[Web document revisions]

● ● ● ● ● ● ●

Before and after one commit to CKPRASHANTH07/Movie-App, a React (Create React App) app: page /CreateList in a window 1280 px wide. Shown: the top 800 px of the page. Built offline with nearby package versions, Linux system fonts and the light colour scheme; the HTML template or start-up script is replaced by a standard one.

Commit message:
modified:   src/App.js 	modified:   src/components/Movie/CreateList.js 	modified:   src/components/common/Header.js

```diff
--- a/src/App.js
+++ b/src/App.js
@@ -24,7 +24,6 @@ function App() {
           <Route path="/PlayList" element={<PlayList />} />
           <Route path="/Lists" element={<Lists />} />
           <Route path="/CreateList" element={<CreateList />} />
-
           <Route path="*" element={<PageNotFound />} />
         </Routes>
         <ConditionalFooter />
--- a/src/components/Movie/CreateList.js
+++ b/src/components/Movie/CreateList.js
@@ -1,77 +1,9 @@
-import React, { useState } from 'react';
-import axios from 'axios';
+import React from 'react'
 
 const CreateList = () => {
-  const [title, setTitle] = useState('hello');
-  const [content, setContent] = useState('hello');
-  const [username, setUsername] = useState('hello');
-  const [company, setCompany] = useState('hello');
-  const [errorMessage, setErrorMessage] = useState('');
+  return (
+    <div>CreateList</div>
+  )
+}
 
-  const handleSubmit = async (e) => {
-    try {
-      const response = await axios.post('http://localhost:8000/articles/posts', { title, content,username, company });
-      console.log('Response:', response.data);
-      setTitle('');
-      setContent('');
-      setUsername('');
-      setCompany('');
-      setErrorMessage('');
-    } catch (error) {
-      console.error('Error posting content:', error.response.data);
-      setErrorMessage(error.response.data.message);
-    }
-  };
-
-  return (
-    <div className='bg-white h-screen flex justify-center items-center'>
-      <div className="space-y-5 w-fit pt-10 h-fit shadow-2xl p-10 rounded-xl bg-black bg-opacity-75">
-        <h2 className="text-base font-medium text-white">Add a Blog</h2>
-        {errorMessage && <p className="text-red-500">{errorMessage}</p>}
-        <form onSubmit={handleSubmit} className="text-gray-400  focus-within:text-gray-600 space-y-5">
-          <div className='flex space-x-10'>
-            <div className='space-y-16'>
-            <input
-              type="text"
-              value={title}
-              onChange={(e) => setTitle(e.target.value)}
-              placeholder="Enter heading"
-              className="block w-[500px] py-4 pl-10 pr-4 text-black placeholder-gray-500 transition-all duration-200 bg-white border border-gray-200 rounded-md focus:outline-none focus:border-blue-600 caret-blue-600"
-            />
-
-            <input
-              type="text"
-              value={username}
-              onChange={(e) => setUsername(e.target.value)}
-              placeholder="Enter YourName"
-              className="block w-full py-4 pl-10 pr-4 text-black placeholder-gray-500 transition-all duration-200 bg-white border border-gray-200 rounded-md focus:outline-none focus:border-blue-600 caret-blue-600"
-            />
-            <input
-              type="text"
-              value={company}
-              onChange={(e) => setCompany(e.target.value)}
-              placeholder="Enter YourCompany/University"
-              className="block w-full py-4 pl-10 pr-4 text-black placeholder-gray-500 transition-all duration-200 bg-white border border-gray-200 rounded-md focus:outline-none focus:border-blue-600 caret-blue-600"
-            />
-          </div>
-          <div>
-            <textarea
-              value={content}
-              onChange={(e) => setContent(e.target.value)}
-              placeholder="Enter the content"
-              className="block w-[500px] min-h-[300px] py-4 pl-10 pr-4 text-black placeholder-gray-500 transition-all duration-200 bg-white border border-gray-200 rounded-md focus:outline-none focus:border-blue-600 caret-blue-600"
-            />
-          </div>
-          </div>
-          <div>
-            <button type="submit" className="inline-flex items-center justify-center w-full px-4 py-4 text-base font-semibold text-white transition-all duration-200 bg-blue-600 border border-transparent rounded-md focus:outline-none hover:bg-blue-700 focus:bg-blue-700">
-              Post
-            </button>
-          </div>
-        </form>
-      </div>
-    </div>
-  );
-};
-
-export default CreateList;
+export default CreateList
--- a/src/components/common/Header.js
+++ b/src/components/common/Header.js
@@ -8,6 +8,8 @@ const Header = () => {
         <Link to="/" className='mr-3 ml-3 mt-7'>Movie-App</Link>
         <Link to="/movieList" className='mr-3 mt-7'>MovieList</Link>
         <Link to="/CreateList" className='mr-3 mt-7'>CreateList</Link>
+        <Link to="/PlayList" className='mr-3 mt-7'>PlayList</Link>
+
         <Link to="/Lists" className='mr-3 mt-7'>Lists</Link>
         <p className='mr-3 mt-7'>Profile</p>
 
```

● ● ● ● ● ● ●

▶ PROBLEM TO WORK ON: All records should be returned verbatim, none left out.

▶ SOLUTION:
Before and after one commit to CKPRASHANTH07/Movie-App, a React (Create React App) app: page /CreateList in a window 1280 px wide. Shown: the top 800 px of the page. Built offline with nearby package versions, Linux system fonts and the light colour scheme; the HTML template or start-up script is replaced by a standard one.

Commit message:
modified:   src/App.js 	modified:   src/components/Movie/CreateList.js 	modified:   src/components/common/Header.js

```diff
--- a/src/App.js
+++ b/src/App.js
@@ -24,7 +24,6 @@ function App() {
           <Route path="/PlayList" element={<PlayList />} />
           <Route path="/Lists" element={<Lists />} />
           <Route path="/CreateList" element={<CreateList />} />
-
           <Route path="*" element={<PageNotFound />} />
         </Routes>
         <ConditionalFooter />
--- a/src/components/Movie/CreateList.js
+++ b/src/components/Movie/CreateList.js
@@ -1,77 +1,9 @@
-import React, { useState } from 'react';
-import axios from 'axios';
+import React from 'react'
 
 const CreateList = () => {
-  const [title, setTitle] = useState('hello');
-  const [content, setContent] = useState('hello');
-  const [username, setUsername] = useState('hello');
-  const [company, setCompany] = useState('hello');
-  const [errorMessage, setErrorMessage] = useState('');
+  return (
+    <div>CreateList</div>
+  )
+}
 
-  const handleSubmit = async (e) => {
-    try {
-      const response = await axios.post('http://localhost:8000/articles/posts', { title, content,username, company });
-      console.log('Response:', response.data);
-      setTitle('');
-      setContent('');
-      setUsername('');
-      setCompany('');
-      setErrorMessage('');
-    } catch (error) {
-      console.error('Error posting content:', error.response.data);
-      setErrorMessage(error.response.data.message);
-    }
-  };
-
-  return (
-    <div className='bg-white h-screen flex justify-center items-center'>
-      <div className="space-y-5 w-fit pt-10 h-fit shadow-2xl p-10 rounded-xl bg-black bg-opacity-75">
-        <h2 className="text-base font-medium text-white">Add a Blog</h2>
-        {errorMessage && <p className="text-red-500">{errorMessage}</p>}
-        <form onSubmit={handleSubmit} className="text-gray-400  focus-within:text-gray-600 space-y-5">
-          <div className='flex space-x-10'>
-            <div className='space-y-16'>
-            <input
-              type="text"
-              value={title}
-              onChange={(e) => setTitle(e.target.value)}
-              placeholder="Enter heading"
-              className="block w-[500px] py-4 pl-10 pr-4 text-black placeholder-gray-500 transition-all duration-200 bg-white border border-gray-200 rounded-md focus:outline-none focus:border-blue-600 caret-blue-600"
-            />
-
-            <input
-              type="text"
-              value={username}
-              onChange={(e) => setUsername(e.target.value)}
-              placeholder="Enter YourName"
-              className="block w-full py-4 pl-10 pr-4 text-black placeholder-gray-500 transition-all duration-200 bg-white border border-gray-200 rounded-md focus:outline-none focus:border-blue-600 caret-blue-600"
-            />
-            <input
-              type="text"
-              value={company}
-              onChange={(e) => setCompany(e.target.value)}
-              placeholder="Enter YourCompany/University"
-              className="block w-full py-4 pl-10 pr-4 text-black placeholder-gray-500 transition-all duration-200 bg-white border border-gray-200 rounded-md focus:outline-none focus:border-blue-600 caret-blue-600"
-            />
-          </div>
-          <div>
-            <textarea
-              value={content}
-              onChange={(e) => setContent(e.target.value)}
-              placeholder="Enter the content"
-              className="block w-[500px] min-h-[300px] py-4 pl-10 pr-4 text-black placeholder-gray-500 transition-all duration-200 bg-white border border-gray-200 rounded-md focus:outline-none focus:border-blue-600 caret-blue-600"
-            />
-          </div>
-          </div>
-          <div>
-            <button type="submit" className="inline-flex items-center justify-center w-full px-4 py-4 text-base font-semibold text-white transition-all duration-200 bg-blue-600 border border-transparent rounded-md focus:outline-none hover:bg-blue-700 focus:bg-blue-700">
-              Post
-            </button>
-          </div>
-        </form>
-      </div>
-    </div>
-  );
-};
-
-export default CreateList;
+export default CreateList
--- a/src/components/common/Header.js
+++ b/src/components/common/Header.js
@@ -8,6 +8,8 @@ const Header = () => {
         <Link to="/" className='mr-3 ml-3 mt-7'>Movie-App</Link>
         <Link to="/movieList" className='mr-3 mt-7'>MovieList</Link>
         <Link to="/CreateList" className='mr-3 mt-7'>CreateList</Link>
+        <Link to="/PlayList" className='mr-3 mt-7'>PlayList</Link>
+
         <Link to="/Lists" className='mr-3 mt-7'>Lists</Link>
         <p className='mr-3 mt-7'>Profile</p>
 
```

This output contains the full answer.